Katz has several fun memories from his time with the Lobo beat, one of these being the in-state rivalry between the Lobos and the New Mexico State Aggies. He described former NMSU head coach Neil McCarthy as “one of the best villains of all time” and recalls a specific game played in Albuquerque.
“He’s smoking a clove cigarette at the bottom of the ramp, which I can’t even believe was allowed then, maybe it wasn’t. It’s certainly not allowed now,” Katz laughed. “He flipped off the crowd or whatever after beating New Mexico at The Pit, then came right to press row and pointed at us. What he said, it might have had some expletives, was basically that he showed everyone by coming up there and winning.”
A victory at The Pit was a big deal because the Lobos didn’t lose much at home. While New Mexico is not a “blue blood,” Katz said the fan support and the noise level The Pit reached is something he’ll never forget.
“It’s the state’s pro team. There is history in that building,” he said. “I don’t think the rest of the country fully appreciates how much the state cares about that program.”
New Mexico became a special place to Katz. Not only was his first real job there, that’s also where he met his wife. But in 1995, the young journalist left to California for a position at the Fresno Bee. That would become his last stop before jumping to the national level.
In 1999, Katz was in Seattle covering the NCAA Tournament and he took the opportunity to interview for a job at ESPN, where he would spend the next 18 years. It was a whole different ballgame because the company was pushing print reporters to be on air. Katz only had some local TV experience in Albuquerque and Fresno so it was a big learning curve, one that would take his career to a new level.
Today, Katz gets to do work for a lot of different entities including the NCAA, Big Ten Network and Fox Sports. Looking back, Katz admits that a lot of his success came from good luck and good timing, with a decent combination of hard work and getting out of his comfort zone.
Even some of the front page clips that helped him get his foot in the door were something he never expected to write. During his time with the Milwaukee Journal he was assigned to cover Aaron Pryor’s boxing comeback. Katz had limited knowledge of the sport, but did the best he could. It later turned out that the Albuquerque Journal editor who interviewed him was a boxing fan. That lucky coincidence showed Katz that in this business it is important to be versatile and flexible.

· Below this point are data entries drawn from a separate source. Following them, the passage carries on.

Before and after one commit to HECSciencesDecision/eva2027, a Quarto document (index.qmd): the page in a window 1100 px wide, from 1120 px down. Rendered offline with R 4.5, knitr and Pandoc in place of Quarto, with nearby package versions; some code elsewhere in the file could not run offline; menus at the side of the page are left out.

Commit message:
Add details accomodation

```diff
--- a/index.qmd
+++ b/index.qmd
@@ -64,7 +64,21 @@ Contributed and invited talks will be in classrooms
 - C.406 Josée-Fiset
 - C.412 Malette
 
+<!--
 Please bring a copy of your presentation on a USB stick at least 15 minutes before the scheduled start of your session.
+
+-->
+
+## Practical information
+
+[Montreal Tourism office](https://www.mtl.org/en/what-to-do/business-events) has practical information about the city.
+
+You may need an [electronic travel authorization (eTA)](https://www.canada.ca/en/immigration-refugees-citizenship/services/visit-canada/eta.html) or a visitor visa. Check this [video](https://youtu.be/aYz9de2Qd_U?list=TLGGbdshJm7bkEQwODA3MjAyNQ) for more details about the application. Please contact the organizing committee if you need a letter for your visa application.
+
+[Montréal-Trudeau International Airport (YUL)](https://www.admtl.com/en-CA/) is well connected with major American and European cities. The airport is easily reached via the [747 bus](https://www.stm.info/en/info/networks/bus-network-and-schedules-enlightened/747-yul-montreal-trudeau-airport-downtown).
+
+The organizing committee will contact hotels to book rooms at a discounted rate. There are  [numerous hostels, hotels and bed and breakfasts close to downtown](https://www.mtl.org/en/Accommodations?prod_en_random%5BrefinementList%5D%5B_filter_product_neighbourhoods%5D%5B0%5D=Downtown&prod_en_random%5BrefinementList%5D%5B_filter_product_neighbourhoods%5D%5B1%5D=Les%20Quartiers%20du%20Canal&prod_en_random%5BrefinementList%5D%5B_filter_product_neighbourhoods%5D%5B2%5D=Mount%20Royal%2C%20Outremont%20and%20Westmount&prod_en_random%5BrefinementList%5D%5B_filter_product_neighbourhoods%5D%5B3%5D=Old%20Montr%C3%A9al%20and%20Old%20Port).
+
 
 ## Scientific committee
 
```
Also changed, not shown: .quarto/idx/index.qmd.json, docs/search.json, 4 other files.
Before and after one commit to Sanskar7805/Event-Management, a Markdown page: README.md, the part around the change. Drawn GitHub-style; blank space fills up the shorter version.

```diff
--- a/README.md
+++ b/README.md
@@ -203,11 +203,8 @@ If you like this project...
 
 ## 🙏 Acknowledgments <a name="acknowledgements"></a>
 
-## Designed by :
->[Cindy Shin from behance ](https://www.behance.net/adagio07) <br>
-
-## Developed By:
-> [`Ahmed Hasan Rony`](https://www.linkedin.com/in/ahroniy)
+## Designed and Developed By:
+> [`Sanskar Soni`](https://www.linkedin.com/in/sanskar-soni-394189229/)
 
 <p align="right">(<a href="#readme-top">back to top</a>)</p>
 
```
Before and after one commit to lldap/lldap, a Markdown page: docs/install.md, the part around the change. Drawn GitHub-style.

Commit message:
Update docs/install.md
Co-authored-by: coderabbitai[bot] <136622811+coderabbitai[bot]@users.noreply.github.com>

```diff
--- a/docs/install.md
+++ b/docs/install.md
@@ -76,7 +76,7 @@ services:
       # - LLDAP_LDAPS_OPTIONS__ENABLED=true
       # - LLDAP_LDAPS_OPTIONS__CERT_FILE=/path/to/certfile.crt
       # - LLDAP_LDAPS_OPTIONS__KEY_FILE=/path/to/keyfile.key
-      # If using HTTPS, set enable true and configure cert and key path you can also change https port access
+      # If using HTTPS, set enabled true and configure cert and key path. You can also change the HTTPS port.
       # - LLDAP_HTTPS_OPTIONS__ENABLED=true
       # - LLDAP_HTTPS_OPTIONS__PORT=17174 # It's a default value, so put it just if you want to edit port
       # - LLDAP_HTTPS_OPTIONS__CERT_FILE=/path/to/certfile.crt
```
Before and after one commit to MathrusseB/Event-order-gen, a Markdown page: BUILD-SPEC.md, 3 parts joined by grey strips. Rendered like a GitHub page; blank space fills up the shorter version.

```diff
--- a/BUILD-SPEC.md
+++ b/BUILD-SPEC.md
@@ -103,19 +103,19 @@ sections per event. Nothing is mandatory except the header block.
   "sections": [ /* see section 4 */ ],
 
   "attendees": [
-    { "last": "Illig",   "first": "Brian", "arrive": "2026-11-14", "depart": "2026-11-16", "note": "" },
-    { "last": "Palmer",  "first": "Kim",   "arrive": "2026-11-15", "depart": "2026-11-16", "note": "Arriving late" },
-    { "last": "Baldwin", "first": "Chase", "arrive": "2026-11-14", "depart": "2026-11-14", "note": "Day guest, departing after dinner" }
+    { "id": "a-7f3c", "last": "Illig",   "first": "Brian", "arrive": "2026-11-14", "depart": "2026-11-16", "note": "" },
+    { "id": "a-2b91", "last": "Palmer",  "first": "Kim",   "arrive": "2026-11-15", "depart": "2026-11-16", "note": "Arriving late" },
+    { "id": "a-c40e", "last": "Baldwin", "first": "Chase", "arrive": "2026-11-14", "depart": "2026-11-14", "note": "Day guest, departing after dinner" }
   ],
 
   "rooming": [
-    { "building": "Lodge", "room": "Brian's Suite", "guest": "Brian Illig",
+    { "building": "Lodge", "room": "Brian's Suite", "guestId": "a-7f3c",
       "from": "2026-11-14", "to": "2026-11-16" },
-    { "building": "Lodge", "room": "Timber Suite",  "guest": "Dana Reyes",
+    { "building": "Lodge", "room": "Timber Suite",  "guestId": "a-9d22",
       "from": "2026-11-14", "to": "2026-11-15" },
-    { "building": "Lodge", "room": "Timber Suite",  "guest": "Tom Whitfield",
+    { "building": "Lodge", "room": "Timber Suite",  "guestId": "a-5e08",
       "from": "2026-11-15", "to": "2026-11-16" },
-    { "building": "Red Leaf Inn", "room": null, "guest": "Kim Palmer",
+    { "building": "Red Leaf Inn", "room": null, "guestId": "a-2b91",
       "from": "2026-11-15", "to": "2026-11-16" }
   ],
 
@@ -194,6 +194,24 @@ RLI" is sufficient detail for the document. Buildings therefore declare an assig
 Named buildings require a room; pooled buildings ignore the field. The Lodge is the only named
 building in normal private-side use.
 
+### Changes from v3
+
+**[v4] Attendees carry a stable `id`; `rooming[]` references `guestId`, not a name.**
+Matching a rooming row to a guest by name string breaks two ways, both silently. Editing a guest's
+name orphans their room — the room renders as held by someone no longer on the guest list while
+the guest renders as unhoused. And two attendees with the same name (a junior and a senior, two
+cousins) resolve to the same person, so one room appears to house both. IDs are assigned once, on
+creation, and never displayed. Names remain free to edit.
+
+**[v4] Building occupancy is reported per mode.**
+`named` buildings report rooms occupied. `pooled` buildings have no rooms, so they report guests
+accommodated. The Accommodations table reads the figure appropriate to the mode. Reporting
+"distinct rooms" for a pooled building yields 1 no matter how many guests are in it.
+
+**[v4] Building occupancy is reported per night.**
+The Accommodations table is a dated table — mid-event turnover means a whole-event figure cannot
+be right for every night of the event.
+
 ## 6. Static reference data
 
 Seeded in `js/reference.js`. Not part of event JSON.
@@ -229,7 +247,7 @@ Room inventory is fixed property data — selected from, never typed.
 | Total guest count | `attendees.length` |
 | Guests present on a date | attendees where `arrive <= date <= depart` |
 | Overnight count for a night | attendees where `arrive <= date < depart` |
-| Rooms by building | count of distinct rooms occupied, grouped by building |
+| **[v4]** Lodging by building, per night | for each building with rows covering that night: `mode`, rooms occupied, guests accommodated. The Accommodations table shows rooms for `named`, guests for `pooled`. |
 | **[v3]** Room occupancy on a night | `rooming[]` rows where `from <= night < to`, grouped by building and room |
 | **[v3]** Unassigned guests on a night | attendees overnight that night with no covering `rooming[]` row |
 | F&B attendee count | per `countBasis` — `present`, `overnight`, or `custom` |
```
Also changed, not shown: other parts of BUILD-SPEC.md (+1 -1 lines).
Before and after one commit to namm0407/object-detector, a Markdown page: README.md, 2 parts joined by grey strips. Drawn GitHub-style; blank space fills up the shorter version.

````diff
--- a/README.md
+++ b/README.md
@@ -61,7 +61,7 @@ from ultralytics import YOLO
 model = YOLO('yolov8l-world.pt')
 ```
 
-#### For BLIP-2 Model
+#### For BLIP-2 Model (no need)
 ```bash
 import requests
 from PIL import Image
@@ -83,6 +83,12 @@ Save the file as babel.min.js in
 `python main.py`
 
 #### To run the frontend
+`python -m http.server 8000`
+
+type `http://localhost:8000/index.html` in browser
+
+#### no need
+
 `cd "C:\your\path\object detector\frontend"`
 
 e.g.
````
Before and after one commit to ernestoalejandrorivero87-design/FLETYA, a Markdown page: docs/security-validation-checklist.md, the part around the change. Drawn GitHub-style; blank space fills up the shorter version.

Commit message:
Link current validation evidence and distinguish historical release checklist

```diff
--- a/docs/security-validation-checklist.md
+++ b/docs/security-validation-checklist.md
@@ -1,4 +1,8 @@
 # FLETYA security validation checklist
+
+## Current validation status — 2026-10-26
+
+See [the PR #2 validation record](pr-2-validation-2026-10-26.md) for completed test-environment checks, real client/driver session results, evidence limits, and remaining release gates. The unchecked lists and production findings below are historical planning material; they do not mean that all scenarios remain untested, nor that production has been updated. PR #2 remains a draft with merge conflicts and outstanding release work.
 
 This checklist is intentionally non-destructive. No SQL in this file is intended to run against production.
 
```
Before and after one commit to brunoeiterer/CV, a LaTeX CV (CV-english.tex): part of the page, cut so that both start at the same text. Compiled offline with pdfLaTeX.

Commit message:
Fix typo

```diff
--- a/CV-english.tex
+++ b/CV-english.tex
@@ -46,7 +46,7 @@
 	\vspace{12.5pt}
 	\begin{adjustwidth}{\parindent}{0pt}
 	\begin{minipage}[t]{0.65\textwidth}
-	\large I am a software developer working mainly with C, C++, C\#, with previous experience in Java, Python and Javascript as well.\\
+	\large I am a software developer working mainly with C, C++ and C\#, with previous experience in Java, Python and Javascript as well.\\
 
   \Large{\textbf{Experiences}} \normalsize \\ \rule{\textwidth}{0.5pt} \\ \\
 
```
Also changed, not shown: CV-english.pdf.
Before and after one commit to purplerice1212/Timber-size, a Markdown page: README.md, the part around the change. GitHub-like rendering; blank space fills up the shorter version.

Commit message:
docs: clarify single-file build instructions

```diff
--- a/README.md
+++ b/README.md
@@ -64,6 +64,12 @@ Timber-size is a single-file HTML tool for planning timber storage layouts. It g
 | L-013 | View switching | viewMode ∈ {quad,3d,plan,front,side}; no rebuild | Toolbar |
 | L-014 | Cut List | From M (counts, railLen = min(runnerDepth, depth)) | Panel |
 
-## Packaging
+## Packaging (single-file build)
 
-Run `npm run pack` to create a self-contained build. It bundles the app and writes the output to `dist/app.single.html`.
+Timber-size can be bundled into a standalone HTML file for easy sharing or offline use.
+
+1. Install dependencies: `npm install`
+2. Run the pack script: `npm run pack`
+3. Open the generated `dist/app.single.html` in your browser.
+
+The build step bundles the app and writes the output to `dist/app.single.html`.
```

However, he pointed out that finding a beat is still the best way to learn the craft because it taught him how to show up everyday and be accountable. His first two jobs were at local news outlets, but the experience he gained there got him to where he is today.
“My five years in Albuquerque and four years in Fresno, while there were a lot of challenges and a lot of growth, I wouldn’t trade it for the world,” he said. “It wasn’t easy at first but I definitely grew as a journalist and a person by being out of my comfort zone. I still think it’s the way to go, to immerse yourself in an uncomfortable situation.”